This past year has been a reckoning in the face of racial injustice and police violence. These systemic issues aren’t going away just because 2020 is over.
At the Wellbeing Economy Alliance (WEAll), we are working with a global network to bring about a Wellbeing Economy, an economy2 that delivers social justice on a healthy planet.
I’ll speak to the situation in North America. We are not there yet. There is still so much work to be done.
I had to go out for a walk to clear my head. As I trudged through the snow, I kept asking myself,
“Where do we go from here? Where do we even start?”
I don’t have all the answers (does anyone?!) But here’s what I do know.
1. Protect your mental health.
As I walked, I had to remind myself: does my frustration, on its own, help anyone? No. If we are to effectively deal with societal issues that are upsetting and exhausting, we’re going to need to protect our mental health. In the wise words of Oprah,
“Your real work is to figure out where your power base is. And to work on the alignment of your gifts that you have to give with the real reason why you’re here. The number one thing you have to do, is to work on yourself…and to fill yourself up, and keep your cup full.”
In short: You can only give or contribute to positive change if ‘your cup runneth over’. Honour yourself.
Breathe deeply, get some fresh air, talk to a friend, listen to music, dance to shake it off.
Today, I did all of the above.
2. Support organisations doing the work.
The social justice and environmental crises we face are multidimensional and interconnected. We don’t have to look any further than the COVID-19 crisis to see this. Indigenous and racialised communities are not only disproportionately impacted by COVID-19, but also by environmental issues, the effects of climate change, and poverty – and these issues reinforce one another. And since these issues are all interconnected, your support for organisations working to address any of them, is helping (as long as we hold them accountable to take an intersectional approach).
Once I’d had enough of reading and watching videos of yesterday’s riot on Instagram, I started to google social justice organisations I could donate to. Here’s a good list of Canadian social justice organisations I found.
Not everyone has the privilege to be able to donate. And even if you do, you may not have a lot that you are able to give. But if you can, even donating $5 is still $5that is flowing in to help move forward the change we need.

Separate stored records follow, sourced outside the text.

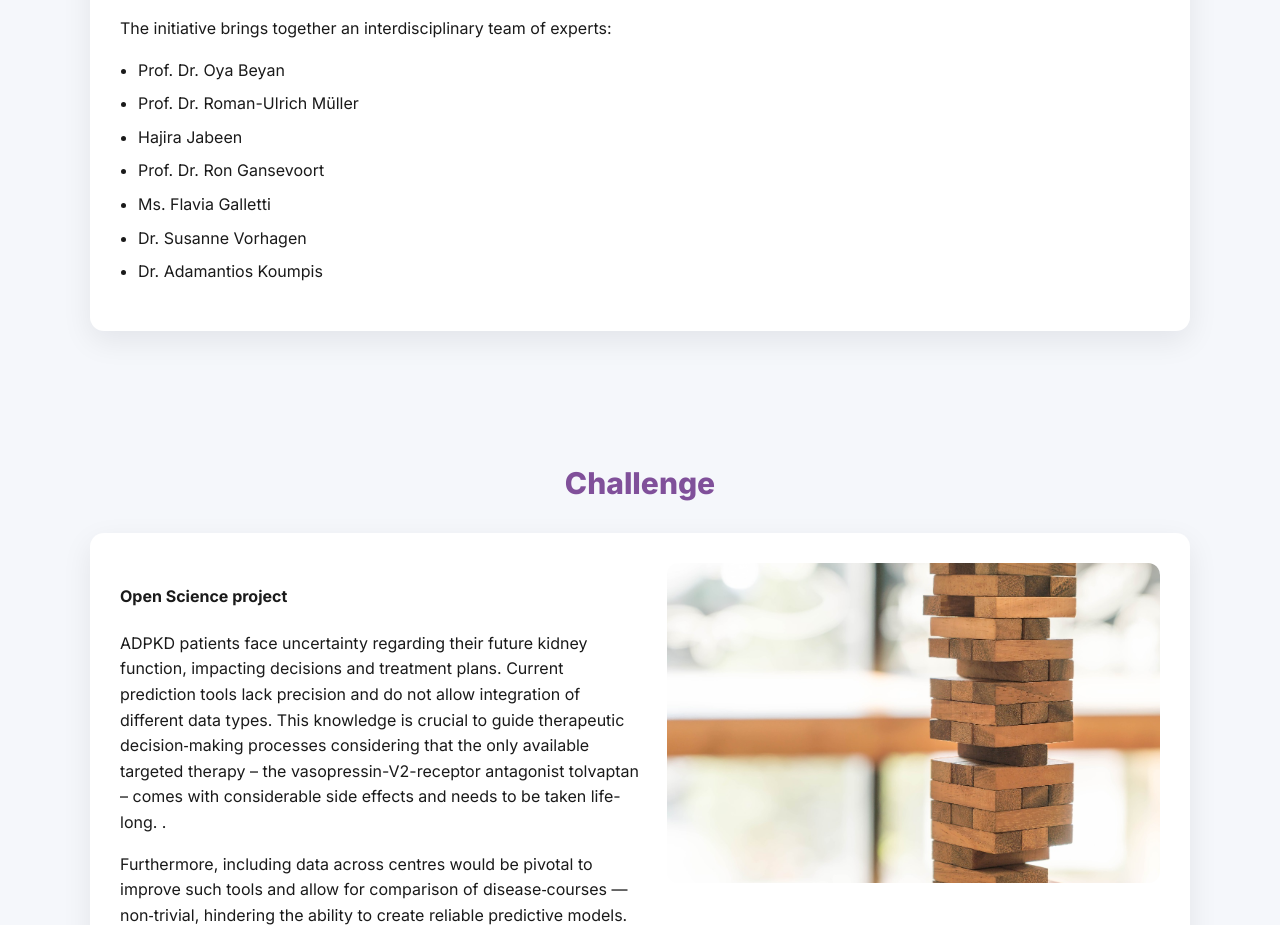
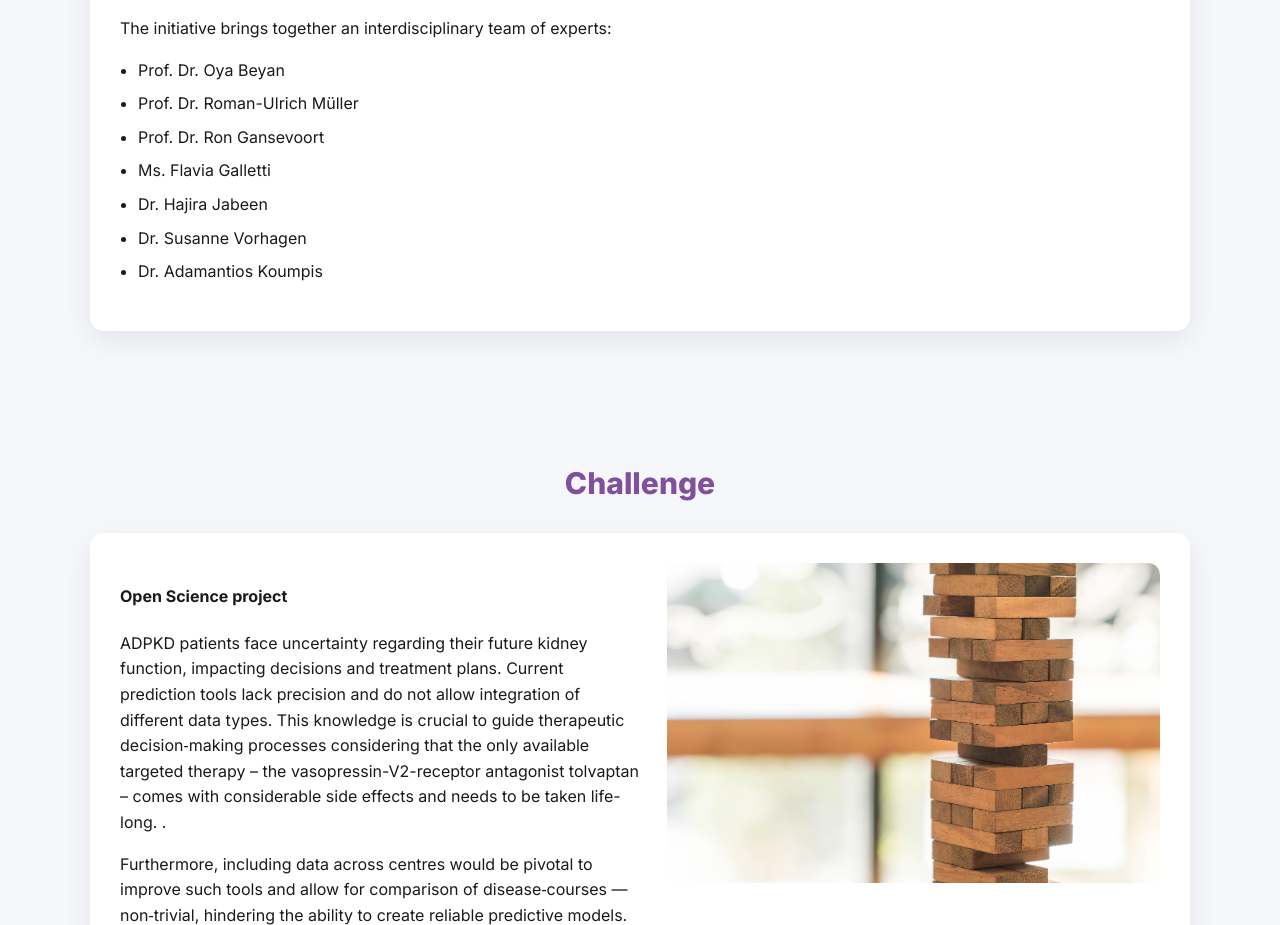
Before and after one commit to FAIRSpace-Cologne/ARTICYST, a plain HTML site: page index.html in a window 1280 px wide. Shown: the part 2480-3405 px from the top of the page. Drawn offline with Linux system fonts and the light colour scheme.

Commit message:
updated name

```diff
--- a/index.html
+++ b/index.html
@@ -133,9 +133,9 @@
               <ul class="bullets">
                 <li>Prof. Dr. Oya Beyan</li>
                 <li>Prof. Dr. Roman-Ulrich Müller</li>
-                <li>Hajira Jabeen</li>
                 <li>Prof. Dr. Ron Gansevoort</li>
                 <li>Ms. Flavia Galletti</li>
+                <li>Dr. Hajira Jabeen</li>
                 <li>Dr. Susanne Vorhagen</li>
                 <li>Dr. Adamantios Koumpis</li>
               </ul>
```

“Don’t do nothing because you can’t do everything. Do something, anything.”
Colleen Patrick-Goudreau, Author and Animal Activist
Halfway through my walk, I remembered this excerpt from the Living Hyphen team’s anti-racism statement:
“We are committed to continuously (un)learning our role and responsibility in […] dismantling the mentality of white supremacy that exists as a result of this colonisation.”
Institutional racism in our economic, legal, and political systems is tied to power imbalances rooted in colonialism and capitalism. Before we can reimagine more equitable institutions and systems, we have to understand and acknowledge the impacts of colonialism that continue to exist today.
“Can we celebrate our communities’ achievements while also interrogating and rising up against the systems that led us here? How can we hold all these truths at once?”
While this felt like a heavy thought, it was also an empowering one. If I have a role to play in enabling or challenging systemic racism, I am not helpless to its effects. And I can get started right in my own small social circle.
With all of this in mind, I finished my walk feeling a little lighter and with a new emotion: resolve.
“Revolutions do not happen only in grand moments in public view but also in small pockets of people coming together to inhabit a new way of being. We birth the beloved community by becoming the beloved community.”
https://wellbeingeconomy.org/wp-content/uploads/Screen-Shot-2021-01-07-at-8.10.33-PM.png426564Rabia Abrarhttps://wellbeingeconomy.org/wp-content/uploads/2020/06/WEAll-logo-300x119.pngRabia Abrar2021-01-08 00:57:552021-01-09 03:08:08Where do we go from here?